[Before-and-after page screenshots]
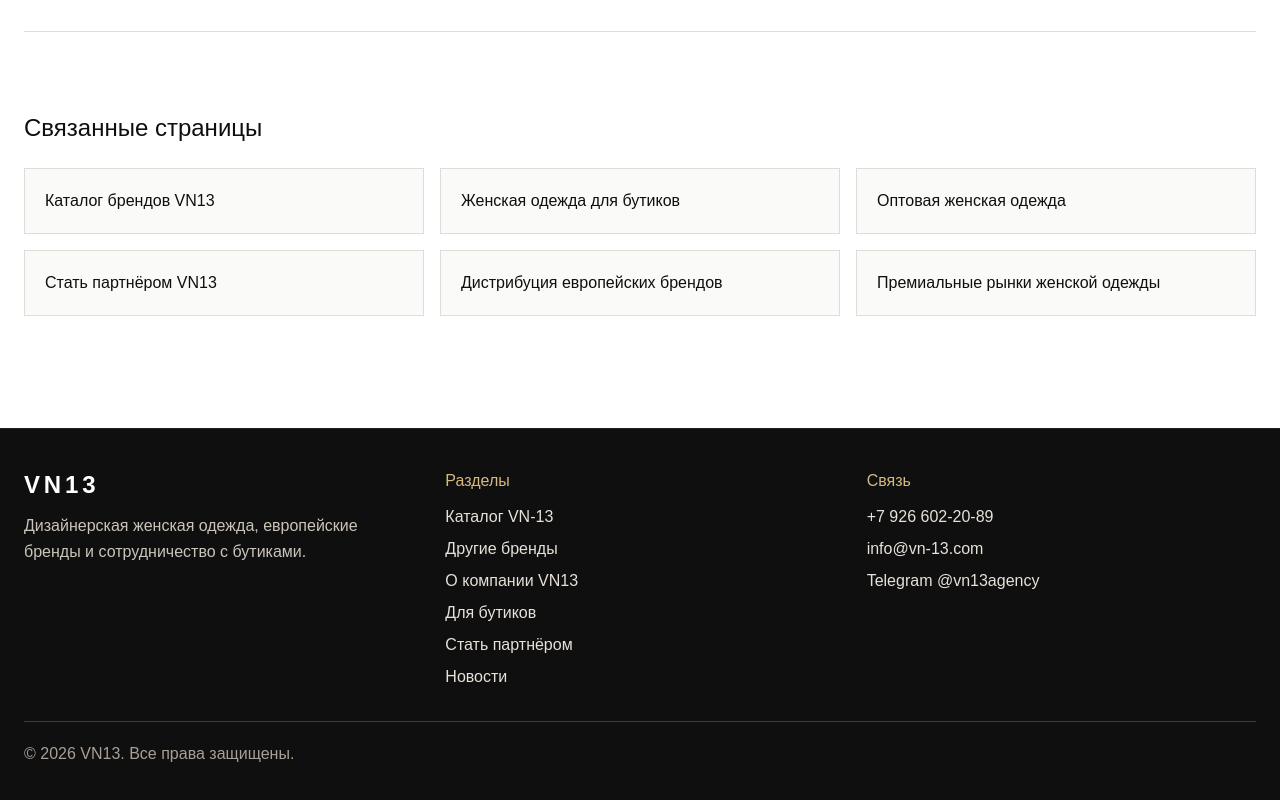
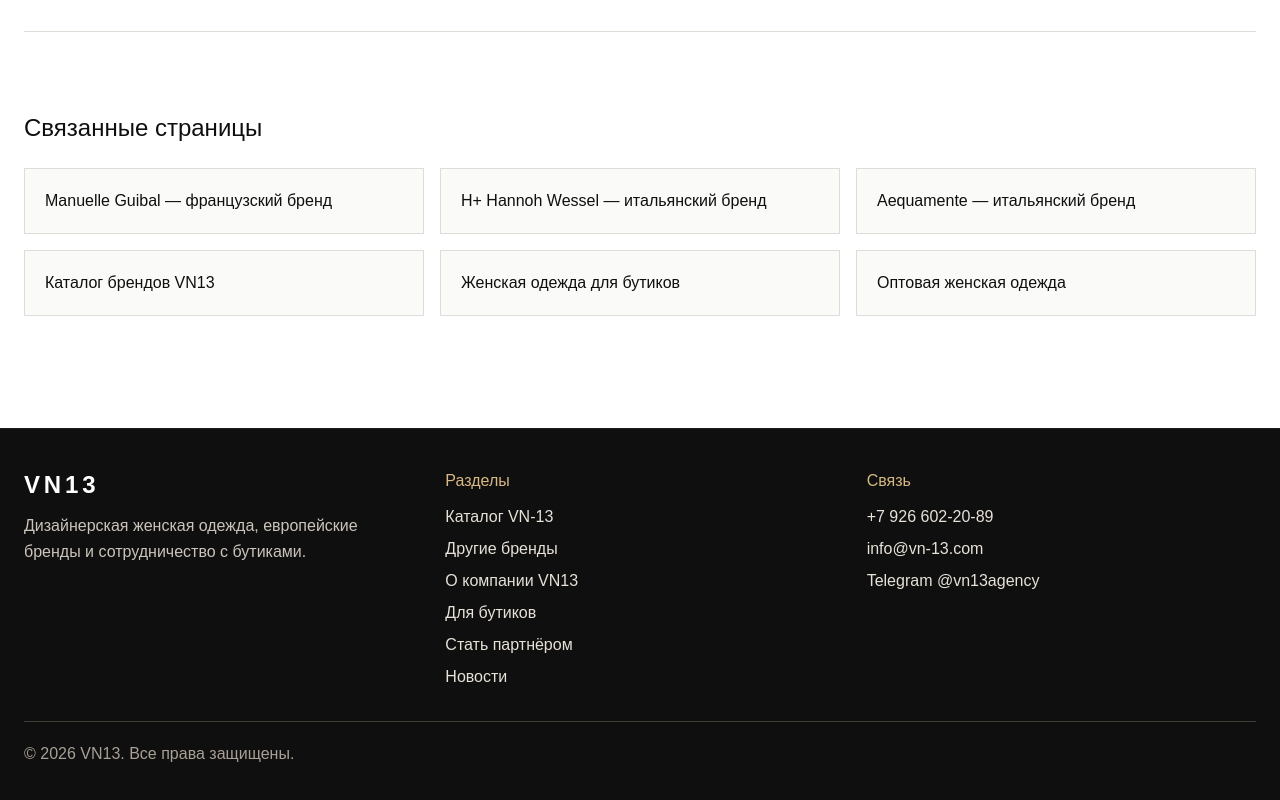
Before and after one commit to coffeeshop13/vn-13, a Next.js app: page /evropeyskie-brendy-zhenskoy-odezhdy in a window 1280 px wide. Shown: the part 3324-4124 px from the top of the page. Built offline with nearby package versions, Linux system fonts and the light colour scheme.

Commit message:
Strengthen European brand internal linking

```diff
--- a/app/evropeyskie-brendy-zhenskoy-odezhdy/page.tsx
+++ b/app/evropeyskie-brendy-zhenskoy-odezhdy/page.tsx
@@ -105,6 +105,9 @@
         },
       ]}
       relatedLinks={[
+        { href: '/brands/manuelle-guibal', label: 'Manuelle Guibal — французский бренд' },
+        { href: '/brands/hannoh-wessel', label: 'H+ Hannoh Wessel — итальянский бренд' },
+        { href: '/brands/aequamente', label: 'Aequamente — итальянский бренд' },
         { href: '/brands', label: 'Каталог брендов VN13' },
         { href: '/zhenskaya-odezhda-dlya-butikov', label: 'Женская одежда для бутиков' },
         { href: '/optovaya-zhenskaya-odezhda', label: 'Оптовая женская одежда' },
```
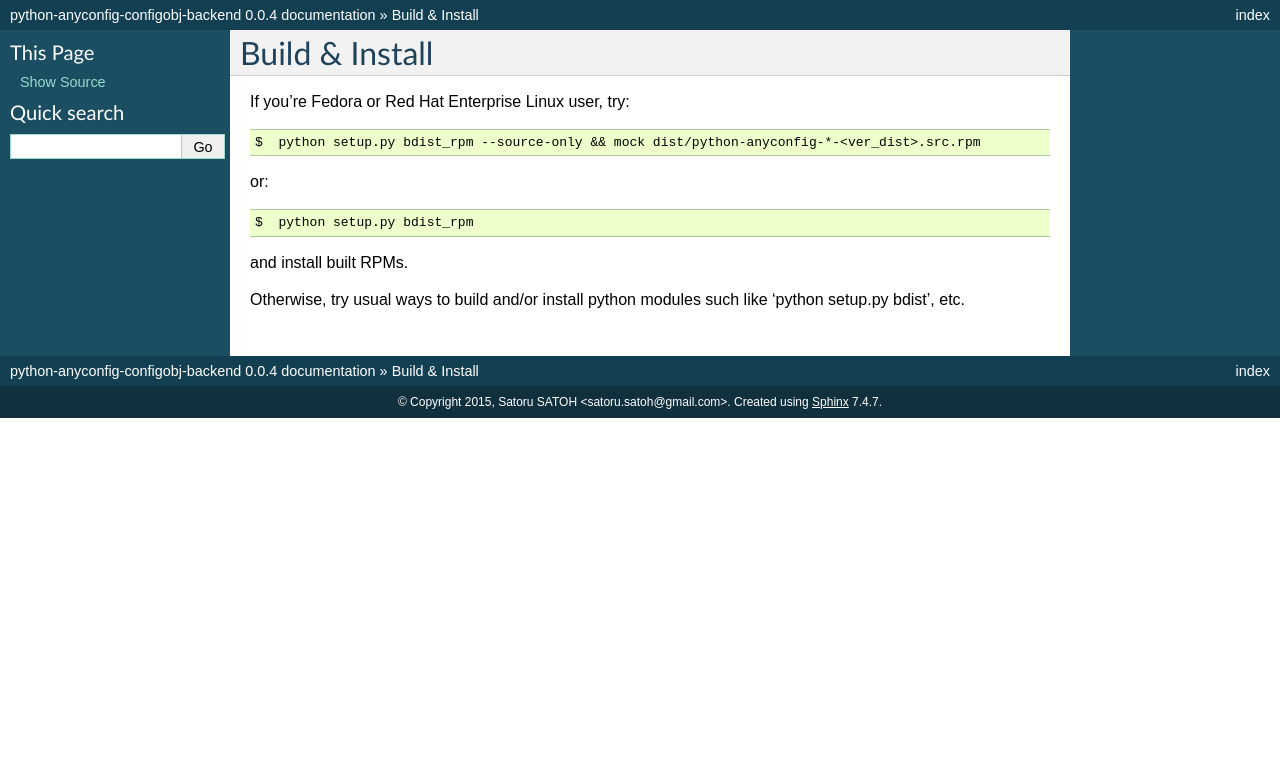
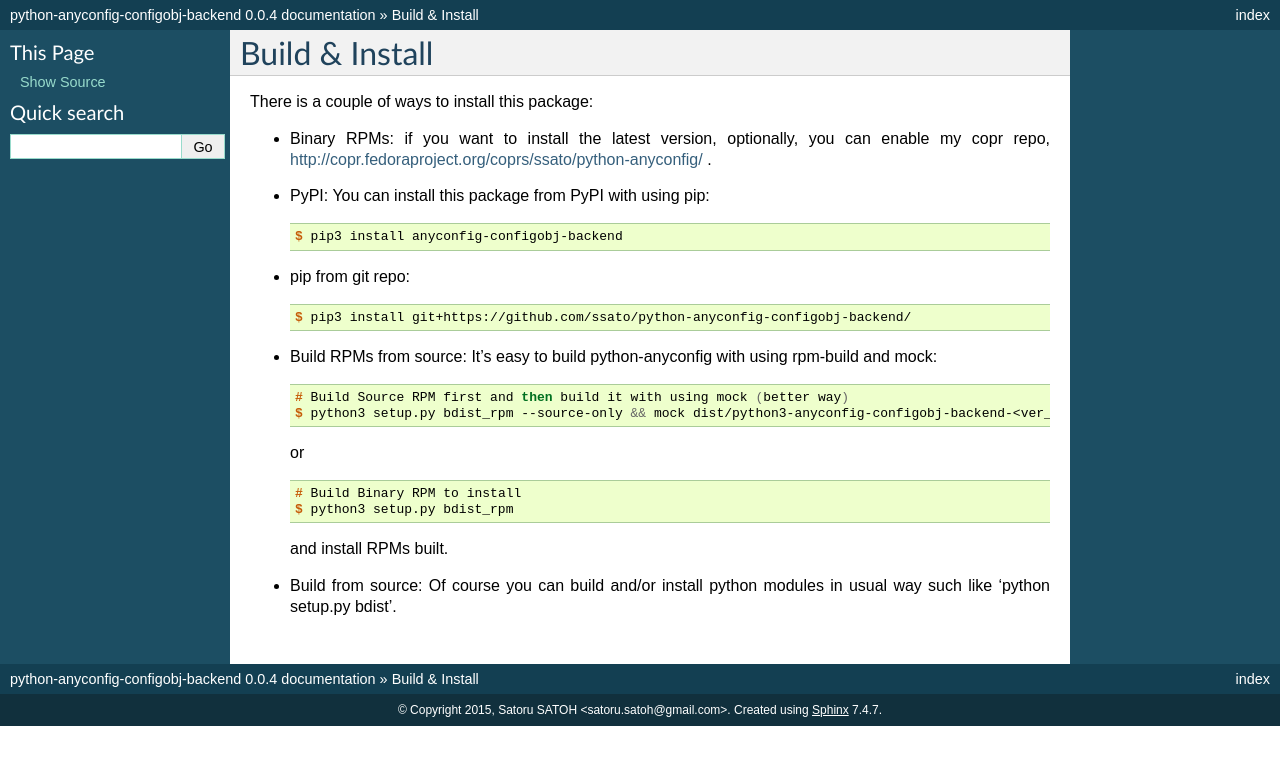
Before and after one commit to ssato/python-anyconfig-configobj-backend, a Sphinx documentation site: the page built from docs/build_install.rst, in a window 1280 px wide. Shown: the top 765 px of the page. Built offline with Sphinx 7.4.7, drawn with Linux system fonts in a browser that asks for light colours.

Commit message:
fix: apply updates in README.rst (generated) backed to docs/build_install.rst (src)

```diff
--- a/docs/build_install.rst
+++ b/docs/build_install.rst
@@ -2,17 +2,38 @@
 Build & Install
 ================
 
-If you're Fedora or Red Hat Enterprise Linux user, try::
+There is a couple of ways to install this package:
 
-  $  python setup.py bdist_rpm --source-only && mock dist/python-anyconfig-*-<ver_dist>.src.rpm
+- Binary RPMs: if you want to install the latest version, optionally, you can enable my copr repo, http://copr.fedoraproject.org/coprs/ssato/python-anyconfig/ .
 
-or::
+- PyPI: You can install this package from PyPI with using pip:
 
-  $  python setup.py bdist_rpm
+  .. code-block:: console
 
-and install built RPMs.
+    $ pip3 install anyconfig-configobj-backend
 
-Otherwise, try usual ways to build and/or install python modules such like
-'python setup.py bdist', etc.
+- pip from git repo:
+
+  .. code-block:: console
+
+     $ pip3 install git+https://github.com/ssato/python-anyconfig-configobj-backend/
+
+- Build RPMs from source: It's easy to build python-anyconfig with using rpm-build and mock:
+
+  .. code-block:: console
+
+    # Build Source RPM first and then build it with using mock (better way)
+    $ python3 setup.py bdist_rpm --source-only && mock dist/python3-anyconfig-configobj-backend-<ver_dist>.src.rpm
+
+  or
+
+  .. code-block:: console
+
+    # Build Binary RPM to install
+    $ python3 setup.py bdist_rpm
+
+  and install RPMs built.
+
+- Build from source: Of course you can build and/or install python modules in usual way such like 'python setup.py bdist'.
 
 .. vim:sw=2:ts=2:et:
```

> [PROBLEM DETAILS]: All of the entries above should be retyped exactly, with the pictures left out.

> [SOLUTION TO THE PROBLEM]:
Before and after one commit to coffeeshop13/vn-13, a Next.js app: page /evropeyskie-brendy-zhenskoy-odezhdy in a window 1280 px wide. Shown: the part 3324-4124 px from the top of the page. Built offline with nearby package versions, Linux system fonts and the light colour scheme.

Commit message:
Strengthen European brand internal linking

```diff
--- a/app/evropeyskie-brendy-zhenskoy-odezhdy/page.tsx
+++ b/app/evropeyskie-brendy-zhenskoy-odezhdy/page.tsx
@@ -105,6 +105,9 @@
         },
       ]}
       relatedLinks={[
+        { href: '/brands/manuelle-guibal', label: 'Manuelle Guibal — французский бренд' },
+        { href: '/brands/hannoh-wessel', label: 'H+ Hannoh Wessel — итальянский бренд' },
+        { href: '/brands/aequamente', label: 'Aequamente — итальянский бренд' },
         { href: '/brands', label: 'Каталог брендов VN13' },
         { href: '/zhenskaya-odezhda-dlya-butikov', label: 'Женская одежда для бутиков' },
         { href: '/optovaya-zhenskaya-odezhda', label: 'Оптовая женская одежда' },
```
Before and after one commit to ssato/python-anyconfig-configobj-backend, a Sphinx documentation site: the page built from docs/build_install.rst, in a window 1280 px wide. Shown: the top 765 px of the page. Built offline with Sphinx 7.4.7, drawn with Linux system fonts in a browser that asks for light colours.

Commit message:
fix: apply updates in README.rst (generated) backed to docs/build_install.rst (src)

```diff
--- a/docs/build_install.rst
+++ b/docs/build_install.rst
@@ -2,17 +2,38 @@
 Build & Install
 ================
 
-If you're Fedora or Red Hat Enterprise Linux user, try::
+There is a couple of ways to install this package:
 
-  $  python setup.py bdist_rpm --source-only && mock dist/python-anyconfig-*-<ver_dist>.src.rpm
+- Binary RPMs: if you want to install the latest version, optionally, you can enable my copr repo, http://copr.fedoraproject.org/coprs/ssato/python-anyconfig/ .
 
-or::
+- PyPI: You can install this package from PyPI with using pip:
 
-  $  python setup.py bdist_rpm
+  .. code-block:: console
 
-and install built RPMs.
+    $ pip3 install anyconfig-configobj-backend
 
-Otherwise, try usual ways to build and/or install python modules such like
-'python setup.py bdist', etc.
+- pip from git repo:
+
+  .. code-block:: console
+
+     $ pip3 install git+https://github.com/ssato/python-anyconfig-configobj-backend/
+
+- Build RPMs from source: It's easy to build python-anyconfig with using rpm-build and mock:
+
+  .. code-block:: console
+
+    # Build Source RPM first and then build it with using mock (better way)
+    $ python3 setup.py bdist_rpm --source-only && mock dist/python3-anyconfig-configobj-backend-<ver_dist>.src.rpm
+
+  or
+
+  .. code-block:: console
+
+    # Build Binary RPM to install
+    $ python3 setup.py bdist_rpm
+
+  and install RPMs built.
+
+- Build from source: Of course you can build and/or install python modules in usual way such like 'python setup.py bdist'.
 
 .. vim:sw=2:ts=2:et:
```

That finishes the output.